WORK ITEM >> Every entry must be reproduced word for word.

THE INPUT >>
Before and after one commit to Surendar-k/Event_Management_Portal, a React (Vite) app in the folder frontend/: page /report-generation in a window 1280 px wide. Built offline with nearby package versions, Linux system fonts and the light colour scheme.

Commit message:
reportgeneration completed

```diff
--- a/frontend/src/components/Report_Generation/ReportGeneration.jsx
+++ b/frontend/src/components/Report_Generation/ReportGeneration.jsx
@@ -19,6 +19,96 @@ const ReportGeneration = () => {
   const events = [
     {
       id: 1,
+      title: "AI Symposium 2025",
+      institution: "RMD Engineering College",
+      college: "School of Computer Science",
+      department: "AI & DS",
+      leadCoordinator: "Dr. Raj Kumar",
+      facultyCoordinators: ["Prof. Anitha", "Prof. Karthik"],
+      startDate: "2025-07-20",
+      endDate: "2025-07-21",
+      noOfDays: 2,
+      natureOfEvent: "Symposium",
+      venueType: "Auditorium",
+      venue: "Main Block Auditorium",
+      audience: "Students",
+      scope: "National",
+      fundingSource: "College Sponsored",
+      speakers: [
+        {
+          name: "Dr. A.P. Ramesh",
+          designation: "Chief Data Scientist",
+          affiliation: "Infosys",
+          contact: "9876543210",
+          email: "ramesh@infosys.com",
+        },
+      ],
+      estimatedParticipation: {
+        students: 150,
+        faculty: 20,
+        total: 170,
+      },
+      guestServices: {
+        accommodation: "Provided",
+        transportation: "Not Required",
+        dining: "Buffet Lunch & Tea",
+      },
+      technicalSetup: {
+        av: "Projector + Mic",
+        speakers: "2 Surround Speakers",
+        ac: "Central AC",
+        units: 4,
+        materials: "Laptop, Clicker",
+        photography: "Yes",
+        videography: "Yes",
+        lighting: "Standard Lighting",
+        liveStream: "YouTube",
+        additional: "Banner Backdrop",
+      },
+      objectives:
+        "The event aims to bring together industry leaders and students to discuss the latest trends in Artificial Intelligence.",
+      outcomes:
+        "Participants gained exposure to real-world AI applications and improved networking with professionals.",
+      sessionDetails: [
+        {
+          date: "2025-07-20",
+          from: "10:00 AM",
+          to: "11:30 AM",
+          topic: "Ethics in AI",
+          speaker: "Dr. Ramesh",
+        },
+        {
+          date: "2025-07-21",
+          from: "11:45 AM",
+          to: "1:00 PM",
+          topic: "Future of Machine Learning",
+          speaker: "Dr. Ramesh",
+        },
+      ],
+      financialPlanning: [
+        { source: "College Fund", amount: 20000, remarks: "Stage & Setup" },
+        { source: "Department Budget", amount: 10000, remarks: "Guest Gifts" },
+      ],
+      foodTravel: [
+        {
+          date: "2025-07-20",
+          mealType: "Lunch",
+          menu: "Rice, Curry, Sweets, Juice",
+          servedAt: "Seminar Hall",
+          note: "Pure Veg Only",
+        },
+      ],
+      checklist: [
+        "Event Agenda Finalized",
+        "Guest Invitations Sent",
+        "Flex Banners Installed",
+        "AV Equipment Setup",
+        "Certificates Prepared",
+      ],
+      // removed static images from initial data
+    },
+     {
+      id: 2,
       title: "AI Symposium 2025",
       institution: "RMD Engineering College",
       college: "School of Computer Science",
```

OUTPUT >>
Before and after one commit to Surendar-k/Event_Management_Portal, a React (Vite) app in the folder frontend/: page /report-generation in a window 1280 px wide. Built offline with nearby package versions, Linux system fonts and the light colour scheme.

Commit message:
reportgeneration completed

```diff
--- a/frontend/src/components/Report_Generation/ReportGeneration.jsx
+++ b/frontend/src/components/Report_Generation/ReportGeneration.jsx
@@ -19,6 +19,96 @@ const ReportGeneration = () => {
   const events = [
     {
       id: 1,
+      title: "AI Symposium 2025",
+      institution: "RMD Engineering College",
+      college: "School of Computer Science",
+      department: "AI & DS",
+      leadCoordinator: "Dr. Raj Kumar",
+      facultyCoordinators: ["Prof. Anitha", "Prof. Karthik"],
+      startDate: "2025-07-20",
+      endDate: "2025-07-21",
+      noOfDays: 2,
+      natureOfEvent: "Symposium",
+      venueType: "Auditorium",
+      venue: "Main Block Auditorium",
+      audience: "Students",
+      scope: "National",
+      fundingSource: "College Sponsored",
+      speakers: [
+        {
+          name: "Dr. A.P. Ramesh",
+          designation: "Chief Data Scientist",
+          affiliation: "Infosys",
+          contact: "9876543210",
+          email: "ramesh@infosys.com",
+        },
+      ],
+      estimatedParticipation: {
+        students: 150,
+        faculty: 20,
+        total: 170,
+      },
+      guestServices: {
+        accommodation: "Provided",
+        transportation: "Not Required",
+        dining: "Buffet Lunch & Tea",
+      },
+      technicalSetup: {
+        av: "Projector + Mic",
+        speakers: "2 Surround Speakers",
+        ac: "Central AC",
+        units: 4,
+        materials: "Laptop, Clicker",
+        photography: "Yes",
+        videography: "Yes",
+        lighting: "Standard Lighting",
+        liveStream: "YouTube",
+        additional: "Banner Backdrop",
+      },
+      objectives:
+        "The event aims to bring together industry leaders and students to discuss the latest trends in Artificial Intelligence.",
+      outcomes:
+        "Participants gained exposure to real-world AI applications and improved networking with professionals.",
+      sessionDetails: [
+        {
+          date: "2025-07-20",
+          from: "10:00 AM",
+          to: "11:30 AM",
+          topic: "Ethics in AI",
+          speaker: "Dr. Ramesh",
+        },
+        {
+          date: "2025-07-21",
+          from: "11:45 AM",
+          to: "1:00 PM",
+          topic: "Future of Machine Learning",
+          speaker: "Dr. Ramesh",
+        },
+      ],
+      financialPlanning: [
+        { source: "College Fund", amount: 20000, remarks: "Stage & Setup" },
+        { source: "Department Budget", amount: 10000, remarks: "Guest Gifts" },
+      ],
+      foodTravel: [
+        {
+          date: "2025-07-20",
+          mealType: "Lunch",
+          menu: "Rice, Curry, Sweets, Juice",
+          servedAt: "Seminar Hall",
+          note: "Pure Veg Only",
+        },
+      ],
+      checklist: [
+        "Event Agenda Finalized",
+        "Guest Invitations Sent",
+        "Flex Banners Installed",
+        "AV Equipment Setup",
+        "Certificates Prepared",
+      ],
+      // removed static images from initial data
+    },
+     {
+      id: 2,
       title: "AI Symposium 2025",
       institution: "RMD Engineering College",
       college: "School of Computer Science",
```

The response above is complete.